When somebody comes to the airfield with a pilots licence from another country, on the whole it gives us an idea that they should be able to fly (there have been exceptions). What we are more interested in, is the number of hours, types and conditions flown in. Coming along with a shiny new licence with just 50 hours in the hot seat, principally in temperate climates and operating on long tarmac runways, tells us that 'they probably need more lessons to fly in the tropics'. Good pilots are always ready to learn more - and embrace the fact that they have more to learn. Such pilots view their licences as a 'licence to learn', not a 'passed the exam and can now forget it all because I have a piece of paper' document.
I have many thousands of hours of flying experience, I have flown in around 50 different aircraft types, in a wide range of conditions, yet I am still ACTIVELY learning. I enjoy when a qualified pilot from Europe or the USA arrives at the airfield and asks about a conversion to the Ghanaian National Licence. The regulations state that a 'minimum of five hours supervised flight instruction' is required. The best converters are those who do not care about how many hours it takes. Some continue to ask for an instructor to fly with them for more than three times the minimum required. Those are the pilots who are learning from the experience of others. They do not consider themselves 'complete', but rather 'a work in progress'. I also learn from them, since I know that I do not have the monopoly on knowledge.
Perhaps our issues in education are linked to understanding the concept of the 'life-long learner'. This was a major policy concept in the UK a few years back. Life is about coupling working with learning. The idea of 'going to school' in the local context seems to be about 'stopping working and sitting in the classroom'. I believe that 'in service training' has more value than 'a year out to do an MBA'. I believe that evening classes and day release has more value than 'quitting one job to go to school to look for another'.
Clearly, employers need to embrace the concept. Employees need to embrace the concept. Educational establishments and training centres need to embrace the concept. There are organisations that embrace these concepts, but there is far too great a gap between 'what is needed' and 'what is on offer'.
The group the most in need of 'in service training' is the teachers - for they offer the greatest multiplier effect. They need to spend days in industry to see the REAL need of employers. After all, the reason for an education is to get a job. The reason to increase knowledge is to do ones job better and open avenues for progression.
It is time for a change. A positive change.

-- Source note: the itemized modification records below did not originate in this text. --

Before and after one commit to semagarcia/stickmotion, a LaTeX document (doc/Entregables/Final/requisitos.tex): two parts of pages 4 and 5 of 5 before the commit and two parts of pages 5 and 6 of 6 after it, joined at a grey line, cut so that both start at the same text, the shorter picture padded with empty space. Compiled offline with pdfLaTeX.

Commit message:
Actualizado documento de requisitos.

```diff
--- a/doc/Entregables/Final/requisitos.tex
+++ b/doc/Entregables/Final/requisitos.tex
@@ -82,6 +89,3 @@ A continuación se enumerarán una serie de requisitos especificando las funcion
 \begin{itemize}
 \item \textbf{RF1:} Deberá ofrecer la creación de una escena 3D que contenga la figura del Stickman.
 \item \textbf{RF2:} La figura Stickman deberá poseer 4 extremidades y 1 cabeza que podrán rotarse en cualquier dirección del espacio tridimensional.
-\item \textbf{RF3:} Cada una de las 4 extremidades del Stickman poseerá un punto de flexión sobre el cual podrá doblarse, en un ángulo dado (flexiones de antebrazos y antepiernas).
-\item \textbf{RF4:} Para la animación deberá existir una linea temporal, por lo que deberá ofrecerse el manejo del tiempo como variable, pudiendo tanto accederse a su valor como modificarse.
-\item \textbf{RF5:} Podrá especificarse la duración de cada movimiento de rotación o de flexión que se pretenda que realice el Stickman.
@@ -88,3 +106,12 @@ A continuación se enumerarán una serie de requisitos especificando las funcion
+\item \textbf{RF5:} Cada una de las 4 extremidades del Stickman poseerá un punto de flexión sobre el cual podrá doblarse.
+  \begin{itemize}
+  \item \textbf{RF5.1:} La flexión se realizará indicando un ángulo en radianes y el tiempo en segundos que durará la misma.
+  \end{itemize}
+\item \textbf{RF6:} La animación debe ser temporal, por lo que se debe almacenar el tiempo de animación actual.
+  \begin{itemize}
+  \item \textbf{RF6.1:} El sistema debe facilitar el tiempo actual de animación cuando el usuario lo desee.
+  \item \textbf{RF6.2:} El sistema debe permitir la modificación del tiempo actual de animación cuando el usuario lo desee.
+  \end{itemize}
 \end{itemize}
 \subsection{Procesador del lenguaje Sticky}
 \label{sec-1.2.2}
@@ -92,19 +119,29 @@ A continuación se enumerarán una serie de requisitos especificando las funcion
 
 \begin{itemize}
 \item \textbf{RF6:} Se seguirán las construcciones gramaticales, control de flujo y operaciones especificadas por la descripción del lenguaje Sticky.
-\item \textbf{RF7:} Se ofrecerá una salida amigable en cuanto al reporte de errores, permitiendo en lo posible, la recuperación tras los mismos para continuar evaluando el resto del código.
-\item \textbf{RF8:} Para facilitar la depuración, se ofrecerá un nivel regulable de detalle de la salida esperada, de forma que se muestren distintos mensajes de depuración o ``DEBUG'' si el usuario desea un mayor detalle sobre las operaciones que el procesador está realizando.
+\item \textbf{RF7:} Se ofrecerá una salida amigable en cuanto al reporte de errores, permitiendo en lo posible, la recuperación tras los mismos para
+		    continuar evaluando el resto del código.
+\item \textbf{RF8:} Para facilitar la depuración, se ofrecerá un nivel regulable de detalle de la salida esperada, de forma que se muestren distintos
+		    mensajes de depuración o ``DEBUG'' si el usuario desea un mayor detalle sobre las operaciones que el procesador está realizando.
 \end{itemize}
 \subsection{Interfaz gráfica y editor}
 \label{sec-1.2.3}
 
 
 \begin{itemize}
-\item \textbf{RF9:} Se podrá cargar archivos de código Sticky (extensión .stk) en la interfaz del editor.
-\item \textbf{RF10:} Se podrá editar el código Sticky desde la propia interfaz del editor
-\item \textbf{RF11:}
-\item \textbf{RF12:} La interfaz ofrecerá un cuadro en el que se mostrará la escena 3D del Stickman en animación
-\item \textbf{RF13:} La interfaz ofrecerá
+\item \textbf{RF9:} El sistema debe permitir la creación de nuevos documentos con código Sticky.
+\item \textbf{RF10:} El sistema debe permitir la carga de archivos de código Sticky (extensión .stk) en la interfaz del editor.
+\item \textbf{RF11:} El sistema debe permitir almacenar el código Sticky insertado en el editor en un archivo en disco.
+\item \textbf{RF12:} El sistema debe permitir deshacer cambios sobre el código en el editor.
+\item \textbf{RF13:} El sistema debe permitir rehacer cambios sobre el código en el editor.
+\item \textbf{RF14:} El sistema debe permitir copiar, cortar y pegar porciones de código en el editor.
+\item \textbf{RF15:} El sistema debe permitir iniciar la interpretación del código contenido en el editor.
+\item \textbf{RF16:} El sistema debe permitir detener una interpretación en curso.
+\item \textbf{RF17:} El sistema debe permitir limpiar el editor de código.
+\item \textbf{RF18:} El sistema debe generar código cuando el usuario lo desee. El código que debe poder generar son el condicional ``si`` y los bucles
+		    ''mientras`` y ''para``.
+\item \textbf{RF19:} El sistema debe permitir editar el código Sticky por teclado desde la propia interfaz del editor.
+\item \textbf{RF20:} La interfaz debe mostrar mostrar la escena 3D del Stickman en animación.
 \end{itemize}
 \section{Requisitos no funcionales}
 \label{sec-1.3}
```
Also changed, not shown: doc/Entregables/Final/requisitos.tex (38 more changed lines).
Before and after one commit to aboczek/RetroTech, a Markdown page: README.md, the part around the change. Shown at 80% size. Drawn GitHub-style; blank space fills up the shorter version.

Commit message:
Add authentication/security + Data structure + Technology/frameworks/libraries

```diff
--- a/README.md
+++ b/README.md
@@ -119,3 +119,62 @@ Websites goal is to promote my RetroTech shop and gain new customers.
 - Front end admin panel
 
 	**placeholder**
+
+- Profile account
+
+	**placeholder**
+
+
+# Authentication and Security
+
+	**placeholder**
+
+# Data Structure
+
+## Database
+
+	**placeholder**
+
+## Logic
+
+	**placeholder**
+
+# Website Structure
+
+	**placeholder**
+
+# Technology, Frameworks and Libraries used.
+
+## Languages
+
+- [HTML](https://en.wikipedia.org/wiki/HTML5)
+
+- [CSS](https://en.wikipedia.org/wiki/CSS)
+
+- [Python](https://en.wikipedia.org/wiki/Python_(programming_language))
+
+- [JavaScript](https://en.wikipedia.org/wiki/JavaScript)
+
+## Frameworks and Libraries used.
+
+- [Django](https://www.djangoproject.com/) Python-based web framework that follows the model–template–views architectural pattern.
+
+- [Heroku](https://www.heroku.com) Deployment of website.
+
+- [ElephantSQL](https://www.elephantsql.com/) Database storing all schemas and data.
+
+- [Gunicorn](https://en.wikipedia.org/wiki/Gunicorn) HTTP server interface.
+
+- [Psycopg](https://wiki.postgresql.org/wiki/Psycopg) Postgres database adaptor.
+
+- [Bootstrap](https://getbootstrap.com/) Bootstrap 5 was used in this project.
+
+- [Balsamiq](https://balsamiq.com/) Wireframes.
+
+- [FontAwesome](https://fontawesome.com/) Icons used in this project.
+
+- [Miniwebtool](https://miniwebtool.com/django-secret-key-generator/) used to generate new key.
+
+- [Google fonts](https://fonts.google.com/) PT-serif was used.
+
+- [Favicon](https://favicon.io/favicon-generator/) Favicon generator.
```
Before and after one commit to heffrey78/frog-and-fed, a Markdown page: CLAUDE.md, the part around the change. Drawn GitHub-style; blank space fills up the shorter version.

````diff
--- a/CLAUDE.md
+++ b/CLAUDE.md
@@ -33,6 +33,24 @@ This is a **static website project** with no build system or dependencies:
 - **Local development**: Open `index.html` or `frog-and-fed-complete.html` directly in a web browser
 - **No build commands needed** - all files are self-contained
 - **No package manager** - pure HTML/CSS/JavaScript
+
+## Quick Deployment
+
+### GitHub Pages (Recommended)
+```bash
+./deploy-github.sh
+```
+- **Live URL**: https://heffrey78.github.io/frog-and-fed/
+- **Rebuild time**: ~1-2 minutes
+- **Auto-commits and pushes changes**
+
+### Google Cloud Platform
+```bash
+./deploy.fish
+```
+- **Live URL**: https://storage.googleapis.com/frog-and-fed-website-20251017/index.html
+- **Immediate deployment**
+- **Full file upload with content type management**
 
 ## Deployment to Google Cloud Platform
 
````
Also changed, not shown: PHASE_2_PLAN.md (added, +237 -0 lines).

Any school interested in sending teachers on a day course in industry, aimed at improving their teaching and learning skills (particularly in STEM and health), please get in contact with me - perhaps we can set something up at Kpong Airfield.
Capt. Yaw is Chief Flying Instructor and Chief Engineer at WAASPS, and lead Pilot with Medicine on the Move, Humanitarian Aviation Logistics (www.waasps.com www.medicineonthemove.org e-mail email@example.com)